of serum creatinine and measured (24 h urine collection) creatinine clearance. Given the primary vasodilation of pregnancy,7 the normal ‘non-pregnant’ ranges for serum creatinine do not apply to pregnant patients. Thus, mean normal serum creatinines in the 1st, 2nd and 3rd trimesters are: 61, 55 and 47 µmol/L.8 The normal ‘pregnant’ measured creatinine clearances would be 125, learn more 122 and 118 mL/min for the 1st, 2nd and 3rd trimesters respectively9,10 Therefore, sequential serum creatinine measurements showing an increasing concentration above these limits may provide evidence of preeclampsia in the absence of other renal diagnoses. The definitive diagnosis occurs when the creatinine is >90 µmol/L in absolute terms. Renal involvement
in preeclampsia usually presents with an increase in urinary protein excretion defined as a urinary protein excretion of greater than 300 mg/24 h, or a spot urinary protein excretion of greater than 30 mg/mmol.1 Renal involvement is also defined by an acute absolute elevation of creatinine to >90 µmol/L and or oliguria. Any rise in the serum creatinine concentration from the sub ‘normal’ range even into the non-pregnant reference range is a cause for concern and should indicate the need for a careful assessment of foetal and maternal well-being to safely continue the pregnancy. The rise in creatinine concentration is not always associated

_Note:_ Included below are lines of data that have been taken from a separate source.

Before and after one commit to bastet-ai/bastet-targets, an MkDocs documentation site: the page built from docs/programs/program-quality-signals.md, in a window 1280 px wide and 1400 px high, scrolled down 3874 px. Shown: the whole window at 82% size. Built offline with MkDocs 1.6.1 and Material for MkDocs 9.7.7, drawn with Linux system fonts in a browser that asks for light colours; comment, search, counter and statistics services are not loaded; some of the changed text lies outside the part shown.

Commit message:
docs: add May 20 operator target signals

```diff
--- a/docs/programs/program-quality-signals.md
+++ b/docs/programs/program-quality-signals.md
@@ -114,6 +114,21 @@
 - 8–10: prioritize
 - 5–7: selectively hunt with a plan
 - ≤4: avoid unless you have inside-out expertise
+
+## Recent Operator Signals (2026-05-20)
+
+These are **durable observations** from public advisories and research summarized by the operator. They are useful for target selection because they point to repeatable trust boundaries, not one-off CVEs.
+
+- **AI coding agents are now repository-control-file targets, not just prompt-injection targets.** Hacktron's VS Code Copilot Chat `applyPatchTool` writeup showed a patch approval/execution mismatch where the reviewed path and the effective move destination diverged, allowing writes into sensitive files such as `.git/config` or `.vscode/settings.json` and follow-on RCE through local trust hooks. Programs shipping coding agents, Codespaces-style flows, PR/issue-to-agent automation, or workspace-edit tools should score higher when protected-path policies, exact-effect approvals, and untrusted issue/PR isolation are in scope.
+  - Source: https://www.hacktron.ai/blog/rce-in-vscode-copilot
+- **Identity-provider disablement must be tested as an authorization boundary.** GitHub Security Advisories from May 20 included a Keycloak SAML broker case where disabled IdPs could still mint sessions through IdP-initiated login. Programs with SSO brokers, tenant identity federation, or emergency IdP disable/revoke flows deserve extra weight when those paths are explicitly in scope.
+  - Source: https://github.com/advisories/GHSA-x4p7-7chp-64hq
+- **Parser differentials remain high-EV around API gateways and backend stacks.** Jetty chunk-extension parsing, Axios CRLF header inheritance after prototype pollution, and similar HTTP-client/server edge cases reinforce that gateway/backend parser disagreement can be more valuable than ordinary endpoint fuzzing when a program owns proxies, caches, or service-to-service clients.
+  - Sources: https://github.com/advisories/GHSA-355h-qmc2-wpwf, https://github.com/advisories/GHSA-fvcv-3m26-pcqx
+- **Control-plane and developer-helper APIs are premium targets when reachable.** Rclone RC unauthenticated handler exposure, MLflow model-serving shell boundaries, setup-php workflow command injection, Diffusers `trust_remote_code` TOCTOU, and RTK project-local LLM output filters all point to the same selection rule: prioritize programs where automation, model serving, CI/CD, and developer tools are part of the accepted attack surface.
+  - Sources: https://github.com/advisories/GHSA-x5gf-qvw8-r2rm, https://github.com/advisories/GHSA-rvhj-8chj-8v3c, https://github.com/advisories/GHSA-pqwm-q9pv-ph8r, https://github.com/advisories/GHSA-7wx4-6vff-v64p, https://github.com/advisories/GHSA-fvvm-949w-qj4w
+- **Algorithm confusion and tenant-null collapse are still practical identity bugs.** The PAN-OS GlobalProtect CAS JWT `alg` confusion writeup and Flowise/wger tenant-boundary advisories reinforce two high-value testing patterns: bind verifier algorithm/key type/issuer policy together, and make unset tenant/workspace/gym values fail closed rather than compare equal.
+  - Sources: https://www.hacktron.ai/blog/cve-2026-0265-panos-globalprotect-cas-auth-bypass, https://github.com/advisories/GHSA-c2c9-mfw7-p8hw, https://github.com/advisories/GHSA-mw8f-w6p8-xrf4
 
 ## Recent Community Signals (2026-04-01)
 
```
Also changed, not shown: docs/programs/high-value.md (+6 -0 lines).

with proteinuria, although this is common. The rise in Dichloromethane dehalogenase serum creatinine indicates a reduction in GFR and is thus viewed as a potential early marker of impending renal failure due to widespread endothelial damage,11 intravascular coagulation and its attendant renal ischaemia; the natural history of which, at its extreme, is bilateral cortical necrosis and irreversible renal failure.12 The rate of acute dialysis for renal failure resultant from preeclampsia has drastically reduced in Australia in the last 50 years. Better blood pressure control and biochemical and haematological monitoring may in part explain the reduced requirement for peri-partum dialysis. The improved support for premature neonates has also been a factor, as this has allowed for more expeditious and early delivery.13 As the development of acute renal dysfunction in pregnancy represents a severe form of preeclampsia, renal dysfunction has been associated with other events more common in women with severe preeclampsia including placental abruption and foetal demise, incisional hematoma and cesarean hysterectomy, but rarely maternal mortality. In developed countries mothers are mostly discharged with intact renal function.